[Extracted records]
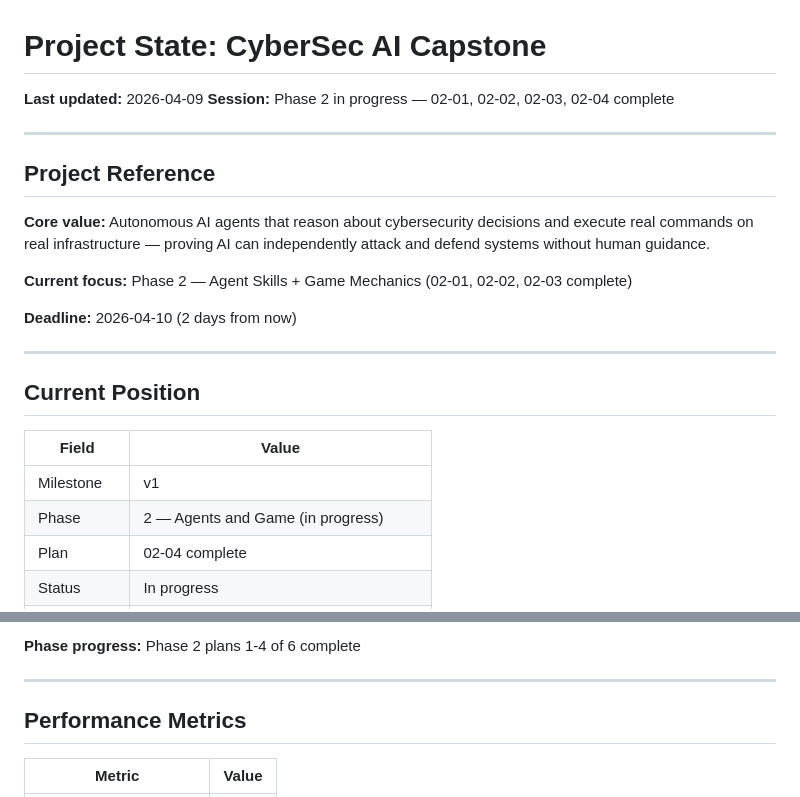
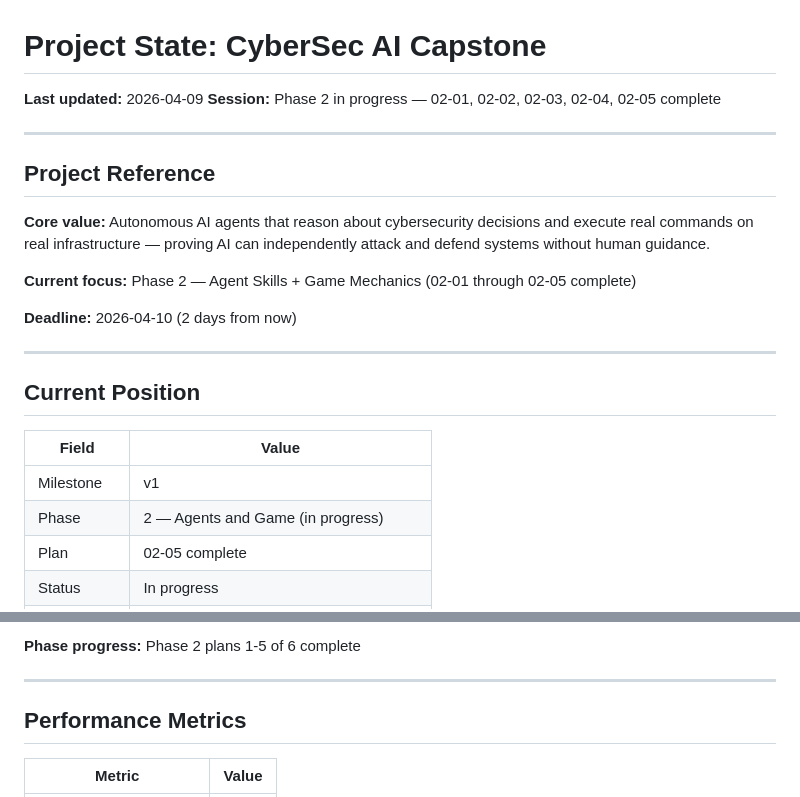
Before and after one commit to LVXCAS/CyberSec-Mini-Capstone, a Markdown page: .planning/STATE.md, 2 parts joined by grey strips. Drawn GitHub-style.

Commit message:
docs(02-05): complete game loop and battleground plan
Tasks completed: 2/2
- Game loop with phase timer and dual-agent coordination
- Battleground vulnerabilities for red team exploitation

SUMMARY: .planning/phases/02-agents-and-game/02-05-SUMMARY.md

Co-Authored-By: Claude Opus 4.6 (1M context) <noreply@anthropic.com>

```diff
--- a/.planning/STATE.md
+++ b/.planning/STATE.md
@@ -1,7 +1,7 @@
 # Project State: CyberSec AI Capstone
 
 **Last updated:** 2026-04-09
-**Session:** Phase 2 in progress — 02-01, 02-02, 02-03, 02-04 complete
+**Session:** Phase 2 in progress — 02-01, 02-02, 02-03, 02-04, 02-05 complete
 
 ---
 
@@ -9,7 +9,7 @@
 
 **Core value:** Autonomous AI agents that reason about cybersecurity decisions and execute real commands on real infrastructure — proving AI can independently attack and defend systems without human guidance.
 
-**Current focus:** Phase 2 — Agent Skills + Game Mechanics (02-01, 02-02, 02-03 complete)
+**Current focus:** Phase 2 — Agent Skills + Game Mechanics (02-01 through 02-05 complete)
 
 **Deadline:** 2026-04-10 (2 days from now)
 
@@ -21,5 +21,5 @@
 |-------|-------|
 | Milestone | v1 |
 | Phase | 2 — Agents and Game (in progress) |
-| Plan | 02-04 complete |
+| Plan | 02-05 complete |
 | Status | In progress |
@@ -28,5 +28,5 @@
 
-**Phase progress:** Phase 2 plans 1-4 of 6 complete
+**Phase progress:** Phase 2 plans 1-5 of 6 complete
 
 ---
 
```
Also changed, not shown: other parts of .planning/STATE.md (+2 -2 lines), 1 other file.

» The problem: Check each line above for "Session" and state how many match, answering with only the number.

» Final answer: 2